The advice you get about how to eat for better health can be a little overwhelming at first. You may be asking yourself, “How am I going to afford eating this way every day?”
While it is true that the money you spend on high quality food is an investment in your health (and worth it if you ask me!), getting started can be more affordable than you think. There is an incredibly nutritious food that’s very affordable and can even be grown with minimal fuss…
This glorious cruciferous vegetable belongs to the same family as brussel sprouts, broccoli, and cauliflower and is incredibly nutritious. Cabbage is packed with Vitamin C, fiber and beta-carotene and generally costs just a couple dollars per head.
Vitamin C is essential for healthy bones, blood vessels, gums and teeth, just to name a few. It can also help heal skin diseases and arthritis. Fiber is important in balancing blood sugar, lowering cholesterol, maintaining good bowel health, and can aid in weight loss. You’ve probably heard beta-carotene (or Vitamin A) is great for eye health; it is also essential for healthy skin and immune system function. Beta-carotene and Vitamin C are also antioxidants and play a huge role in protecting our cells (and even our DNA) from free-radical damage.

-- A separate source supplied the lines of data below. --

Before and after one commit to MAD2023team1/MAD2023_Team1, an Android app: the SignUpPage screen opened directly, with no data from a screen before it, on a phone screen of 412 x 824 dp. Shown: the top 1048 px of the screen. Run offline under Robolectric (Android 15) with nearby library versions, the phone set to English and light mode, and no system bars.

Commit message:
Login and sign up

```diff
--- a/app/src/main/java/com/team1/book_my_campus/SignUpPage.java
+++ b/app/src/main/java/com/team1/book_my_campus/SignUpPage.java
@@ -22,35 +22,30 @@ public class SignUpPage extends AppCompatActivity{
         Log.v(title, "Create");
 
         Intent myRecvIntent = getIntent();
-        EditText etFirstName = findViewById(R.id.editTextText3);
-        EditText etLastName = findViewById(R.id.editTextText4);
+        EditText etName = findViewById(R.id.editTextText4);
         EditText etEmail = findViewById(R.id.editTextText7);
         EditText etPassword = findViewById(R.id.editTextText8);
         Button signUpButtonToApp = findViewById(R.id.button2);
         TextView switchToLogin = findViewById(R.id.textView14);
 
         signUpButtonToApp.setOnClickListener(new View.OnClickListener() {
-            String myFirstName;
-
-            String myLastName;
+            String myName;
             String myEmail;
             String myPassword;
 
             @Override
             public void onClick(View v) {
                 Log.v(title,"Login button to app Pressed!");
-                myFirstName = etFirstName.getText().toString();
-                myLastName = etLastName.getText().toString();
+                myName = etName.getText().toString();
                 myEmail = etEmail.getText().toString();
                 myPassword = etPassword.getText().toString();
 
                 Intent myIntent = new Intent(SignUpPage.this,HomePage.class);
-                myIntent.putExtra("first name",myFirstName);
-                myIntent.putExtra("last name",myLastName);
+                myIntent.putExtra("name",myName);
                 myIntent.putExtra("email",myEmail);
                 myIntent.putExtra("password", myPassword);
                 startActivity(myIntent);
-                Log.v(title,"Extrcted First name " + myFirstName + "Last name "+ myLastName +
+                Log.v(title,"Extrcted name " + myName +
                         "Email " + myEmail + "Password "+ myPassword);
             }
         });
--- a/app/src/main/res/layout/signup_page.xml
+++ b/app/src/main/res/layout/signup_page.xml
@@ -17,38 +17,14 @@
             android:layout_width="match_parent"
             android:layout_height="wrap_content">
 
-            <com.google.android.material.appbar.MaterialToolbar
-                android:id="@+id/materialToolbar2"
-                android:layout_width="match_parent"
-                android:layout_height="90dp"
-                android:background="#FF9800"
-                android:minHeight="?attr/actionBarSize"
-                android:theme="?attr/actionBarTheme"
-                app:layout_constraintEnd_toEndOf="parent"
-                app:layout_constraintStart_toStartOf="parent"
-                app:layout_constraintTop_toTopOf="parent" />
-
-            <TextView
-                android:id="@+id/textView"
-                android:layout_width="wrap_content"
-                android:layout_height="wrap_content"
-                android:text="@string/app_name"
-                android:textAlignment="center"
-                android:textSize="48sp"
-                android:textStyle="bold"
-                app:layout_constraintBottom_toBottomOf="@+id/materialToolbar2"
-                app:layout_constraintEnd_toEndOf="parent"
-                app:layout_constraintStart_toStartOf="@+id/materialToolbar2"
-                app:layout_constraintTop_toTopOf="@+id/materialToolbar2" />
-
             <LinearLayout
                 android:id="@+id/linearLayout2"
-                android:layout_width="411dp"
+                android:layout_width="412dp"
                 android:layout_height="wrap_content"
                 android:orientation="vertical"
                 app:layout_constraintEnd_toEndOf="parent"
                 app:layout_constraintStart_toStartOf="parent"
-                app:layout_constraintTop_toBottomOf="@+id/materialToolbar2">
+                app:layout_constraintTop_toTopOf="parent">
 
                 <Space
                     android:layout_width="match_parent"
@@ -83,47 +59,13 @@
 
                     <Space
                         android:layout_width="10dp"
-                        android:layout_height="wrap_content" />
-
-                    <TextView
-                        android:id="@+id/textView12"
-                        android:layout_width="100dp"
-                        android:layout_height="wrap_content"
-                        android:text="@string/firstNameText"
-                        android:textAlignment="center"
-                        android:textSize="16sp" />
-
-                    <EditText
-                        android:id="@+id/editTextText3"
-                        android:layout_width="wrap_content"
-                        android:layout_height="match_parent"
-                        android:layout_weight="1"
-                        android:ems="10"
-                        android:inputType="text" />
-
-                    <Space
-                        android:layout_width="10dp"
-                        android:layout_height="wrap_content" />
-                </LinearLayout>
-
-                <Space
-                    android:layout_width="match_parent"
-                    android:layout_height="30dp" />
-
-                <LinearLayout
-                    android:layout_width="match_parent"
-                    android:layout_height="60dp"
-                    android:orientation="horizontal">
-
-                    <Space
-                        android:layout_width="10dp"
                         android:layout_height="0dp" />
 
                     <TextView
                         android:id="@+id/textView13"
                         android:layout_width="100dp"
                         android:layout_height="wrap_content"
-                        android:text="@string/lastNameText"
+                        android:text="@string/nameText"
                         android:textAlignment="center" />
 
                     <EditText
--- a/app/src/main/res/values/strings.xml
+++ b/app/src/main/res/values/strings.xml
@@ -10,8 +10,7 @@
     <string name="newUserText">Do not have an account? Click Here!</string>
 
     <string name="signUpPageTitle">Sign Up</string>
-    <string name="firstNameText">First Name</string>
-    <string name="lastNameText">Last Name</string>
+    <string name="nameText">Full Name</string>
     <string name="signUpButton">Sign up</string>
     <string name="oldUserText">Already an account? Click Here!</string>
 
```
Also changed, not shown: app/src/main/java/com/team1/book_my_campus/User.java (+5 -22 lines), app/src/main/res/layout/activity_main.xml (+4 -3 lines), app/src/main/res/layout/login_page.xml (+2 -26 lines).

Ready to add cabbage to your meal rotation at home? Try lightly steaming cabbage and adding to warm salads, using it in slaw, or throwing it on a grill for a couple minutes in thick 1 inch slices for a cabbage “steak”. Paired with corned beef, sauteed with peppers and onions, stuffed with your favorite protein, and as a base in soups are all other ideas for using cabbage in your weekly meals.
Want another vegetable that is versatile, cheap and packed with vitamins, fiber and antioxidants?
Kale is among one of the most nutrient dense foods on the planet! With each serving of kale, your body gets tons of antioxidants such as Vitamin C and quercetin, Vitamin K (essential for blood-clotting and helps in building bones), B Vitamins (critical for immune and nervous system health and can help protect against depression), and essential minerals such as potassium, magnesium, and manganese. Kale can be cooked with bacon for a nutritious and delicious breakfast or side to lunch and dinner. Kale can be added to soups, stir frys, casseroles, slaw, and smoothies!
Tip: While eating organic is important as it protects you against toxins and pollutants that cannot be washed off your food, it would be better for you to eat conventional (non-organic) than to not eat them at all.
To see the top 12 most important foods to buy organic based on toxin exposure, visit www.EWG.org/foodnews/dirty-dozen.php
Tip: Thinking about the smell of cooked cabbage? That smell comes from the sulfur content, and while unpleasant, is also good for you! Sulphur plays an important role in removing toxins from our body. You can avoid that smell in your house by not cooking cabbage down quite as much – 7 to 10 minutes in a hot pan is plenty of time to make your cabbage tender and sweet. The Savoy variety of cabbage has less of a sulfur smell as well when cooked.
Try adding these two foods to your diet a couple times a week and you are well on your way to better whole body health!